In 1970, I was 6 going on 7 years old when I rode in the back seat with my brother and sister as we traveled from Tuscaloosa, Alabama to Cleveland, Ohio.
I didn’t know if there was family who came to Cleveland before us. I didn’t know what arrangements were made about where we would live. I didn’t know if my mother had a job waiting for her in Cleveland. I didn’t know if she had enough money saved until she found a job. I didn’t know where we would go to school.
I did know that after living with my father and a stepmother, I was glad to have my mother back. I knew that after my father and stepmother had another baby girl, I could at least tolerate a younger sister who I wasn’t entirely sure belonged to us because of her red hair and an even younger brother who was well on his way to being a pest.
We eventually landed in Glenville.
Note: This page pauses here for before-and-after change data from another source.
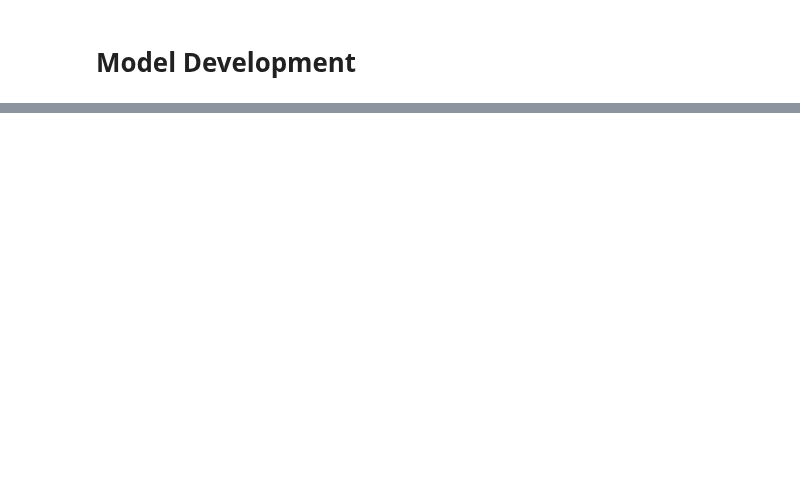
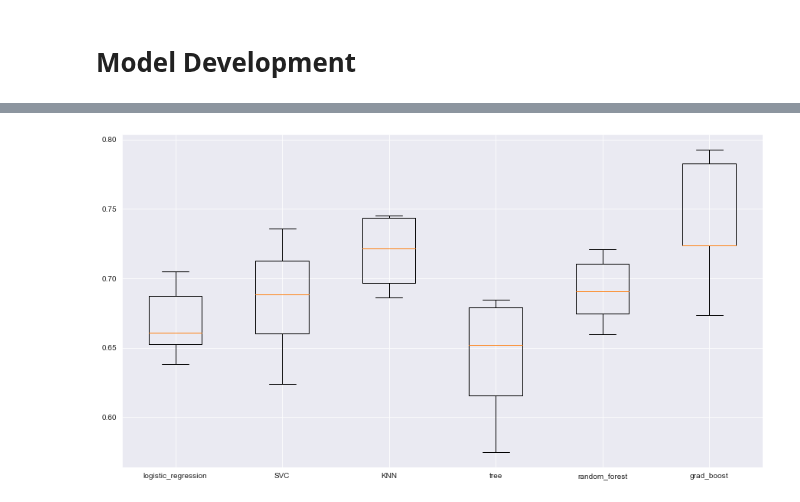
Before and after one commit to mdushetwar/Blood-Donation-Prediction, a Jupyter notebook: BloodDonationPred.ipynb, the cells around one changed output, grey strips where cells are left out. Drawn from its saved outputs; the diff is of its cells as text; code cells hidden in the pictures; blank space fills up the shorter version.

Commit message:
Base models
Base models are developed

```diff
--- a/BloodDonationPred.ipynb
+++ b/BloodDonationPred.ipynb
@@ -587,7 +578,7 @@ preprocessor = ColumnTransformer(
     ])
 # %%
 # Train_set
-train_preprocessed = preprocessor.fit_transform(donors_train_data)
+X_train_transformed = preprocessor.fit_transform(X_train)
 
 # Test_set
-test_preprocessed = preprocessor.fit_transform(donors_test_data)
+X_test_transformed = preprocessor.fit_transform(X_test)
@@ -594,2 +589,6 @@ test_preprocessed = preprocessor.fit_transform(donors_test_data)
+# %%
+smote=SMOTE()
+# %%
+X_smote, y_smote= smote.fit_resample(X_train_transformed, y_train)
 # %% [markdown]
 # Model Development
@@ -595,0 +610,16 @@ test_preprocessed = preprocessor.fit_transform(donors_test_data)
+# %%
+models= {'logistic_regression': LogisticRegression(), 'SVC': SVC(), 'KNN': KNeighborsClassifier(),
+        'tree': DecisionTreeClassifier(), 'random_forest': RandomForestClassifier(),
+        'grad_boost': GradientBoostingClassifier()}
+
+f1_scores=[]
+df_scores= {}
+
+for model in models.values():
+        kf= KFold(n_splits=5, shuffle=True, random_state=42)
+        scorer=make_scorer(f1_score)
+        cv_scores= cross_val_score(model, X_smote, y_smote, cv=kf, scoring=scorer)
+        f1_scores.append(cv_scores)
+        df_scores[model]= cv_scores
+
+scoring_grid=pd.DataFrame.from_dict(df_scores)
@@ -595,0 +635,5 @@ test_preprocessed = preprocessor.fit_transform(donors_test_data)
+# %%
+plt.figure(figsize=(15,8))
+plt.boxplot(f1_scores, labels=models.keys());
+# %% [output]
+[figure, added]
```
Also changed, not shown: parts of 27 cells of this notebook.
I went to a school that I learned was named for the scientist who was famous for inventing the process that kills bacteria in milk. We stayed in Glenville, but moved, and I went to a school named for the street on which it was built. We stayed put for awhile and I went to a junior high that I learned was named for the president who authored the New Deal.
Our family grew to include two more brothers and we continued to move. Sometimes, because we could afford better; other times because we couldn’t, and had to settle for worse. During this mobile time, I grew into skinny legs and a flat chest. I discovered good grades and a love for reading. I harbored secret crushes and sometimes, a broken heart. We moved through, around, into and out of the Shaker/Buckeye neighborhood.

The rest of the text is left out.